Obama conveys faith in science
In lifting ban, he rejects ‘false choice’ between the two
WASHINGTON – From tiny embryonic cells to the large-scale physics of global warming, President Barack Obama urged researchers Monday to follow science and not ideology as he abolished contentious Bush-era restraints on stem-cell research.
“Our government has forced what I believe is a false choice between sound science and moral values,” Obama said as he signed documents changing U.S. science policy and removing what some researchers have said were shackles on their work. “It is about ensuring that scientific data is never distorted or concealed to serve a political agenda – and that we make scientific decisions based on facts, not ideology.”
The most immediate effect will allow federally funded researchers to use hundreds of new embryonic stem cell lines for promising, but still long-range, research in hopes of creating better treatments, possibly even cures, for conditions ranging from diabetes to paralysis. Until now, those researchers had to limit themselves to just 21 stem cell lines created before August 2001, when President George W. Bush limited funding because of “fundamental questions about the beginnings of life and the ends of science.”
Obama’s executive order marks the third time in his young administration that he has reversed Bush-era policies at the intersection of public-health goals and ethical questions about the nature of human life. The president previously lifted the prohibition on U.S. funding for international groups that perform abortions and proposed rescinding job protections for health care workers who decline to carry out procedures that conflict with their moral beliefs.

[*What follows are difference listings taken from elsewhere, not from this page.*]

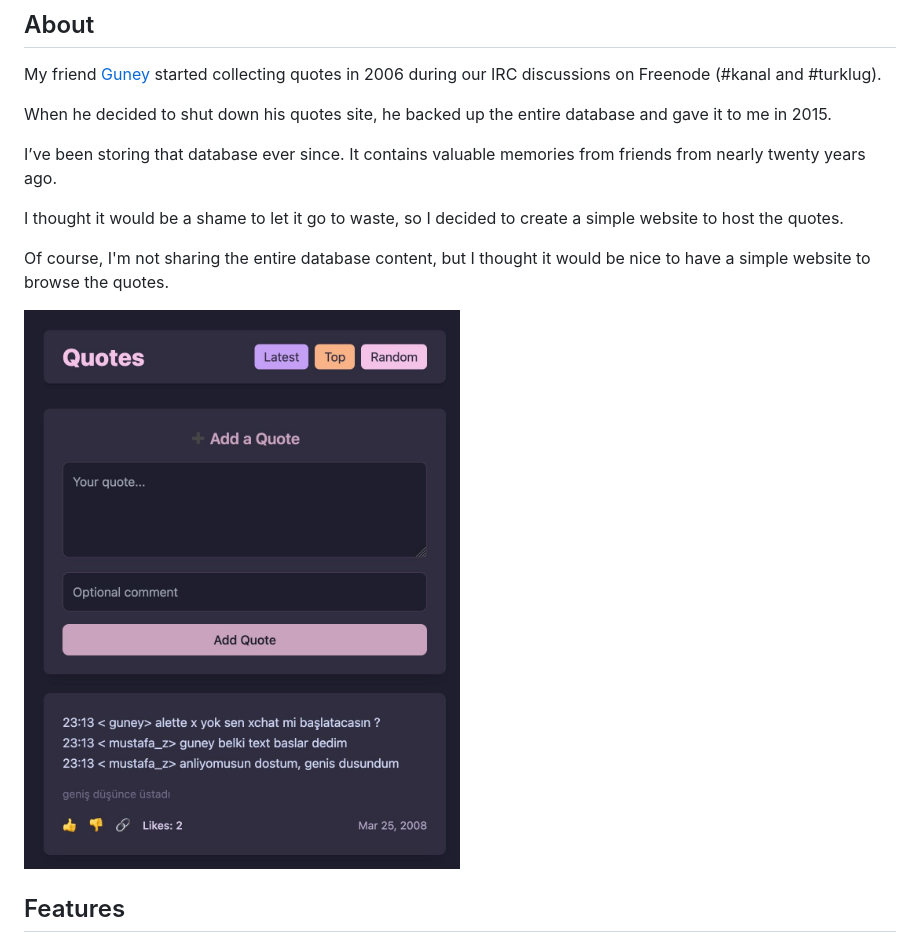
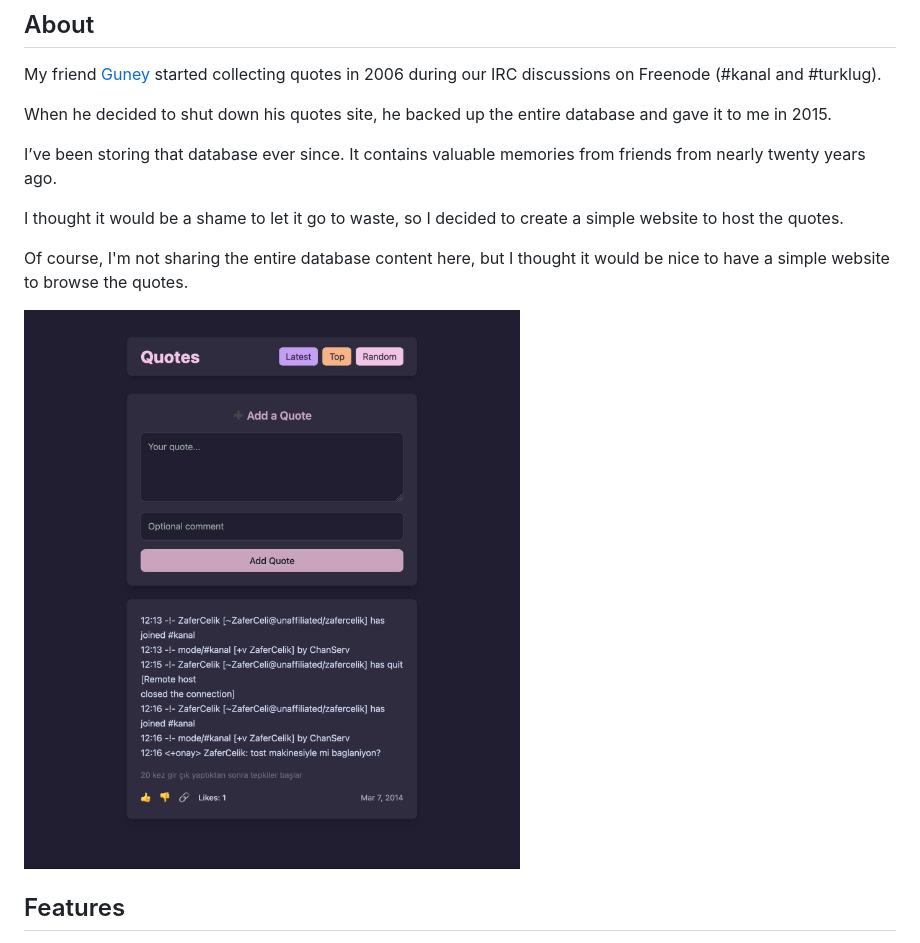
Before and after one commit to hionay/quotes, a Markdown page: README.md, the part around the change printed below. GitHub-like rendering; pictures changed too: images/quotes.jpg.

Commit message:
update README and the preview image

```diff
--- a/README.md
+++ b/README.md
@@ -12,7 +12,7 @@ I’ve been storing that database ever since. It contains valuable memories from
 
 I thought it would be a shame to let it go to waste, so I decided to create a simple website to host the quotes.
 
-Of course, I'm not sharing the entire database content, but I thought it would be nice to have a simple website to browse the quotes.
+Of course, I'm not sharing the entire database content here, but I thought it would be nice to have a simple website to browse the quotes.
 
 ![](https://github.com/hionay/quotes/blob/main/images/quotes.jpg)
 
```
Also changed, not shown: other parts of README.md (+2 -2 lines).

In signing the order and a second memo designed to wall off scientific research from political influences, Obama said a majority of Americans support lifting the federal funding ban, which would allow researchers to begin using hundreds of already-created embryonic stem cell lines for work on cures for cancer, heart disease, Parkinson’s and other illnesses.
The president, speaking to an exuberant crowd gathered in the East Room of the White House, cast the decision as a clear departure from the Bush administration, often accused of using selective scientific findings to support its ideological views on climate change, health care decisions, and other issues. Obama said that “promoting science isn’t just about providing resources – it’s also about protecting free and open inquiry.
“It’s about letting scientists like those who are here today do their jobs free from manipulation or coercion, and listening to what they tell us, even when it’s inconvenient – especially when it’s inconvenient,” Obama said to applause.
Embryonic stem cells are particularly valuable to researchers because they can develop into any type of cell in the body. But many social conservatives oppose using the cells for research because they are extracted from days-old human embryos, a practice that, while already permitted in private fertility clinics and research centers, will now be eligible for billions of dollars in federal funding.
In 2001, Bush limited federal funding for embryonic stem cell research to the 21 stem cell lines in existence at the time. Although he acknowledged the research value, Bush said that “extracting the stem cell destroys the embryo, and thus destroys its potential for life.”
“Like a snowflake, each of these embryos is unique with the unique genetic potential of an individual human being,” Bush said in a nationally televised speech.
Anti-abortion groups and some conservative Republican lawmakers denounced Obama’s order on ethical and practical grounds.
Scientific advances have helped transform regular adult cells into ones that resemble embryonic stem cells, and Obama said those initiatives would be supported by his administration.
Rep. Eric Cantor (Va.), the House Republican whip, said in a statement that “today’s action is about forcing taxpayers to fund ethically troublesome – and unproven – research that destroys life.”
“Nearly every American supports continued stem cell research, and Republicans laud the miraculous innovations made in ethical and sensible adult stem cell research,” he said.
“Unfortunately, today the administration wasted an opportunity to unite our country around these ethically and scientifically sound innovations by allowing the use of taxpayer money for embryo-destructive stem cell research, which millions of Americans find morally reprehensible.”
The Washington Post and the Associated Press contributed to this report.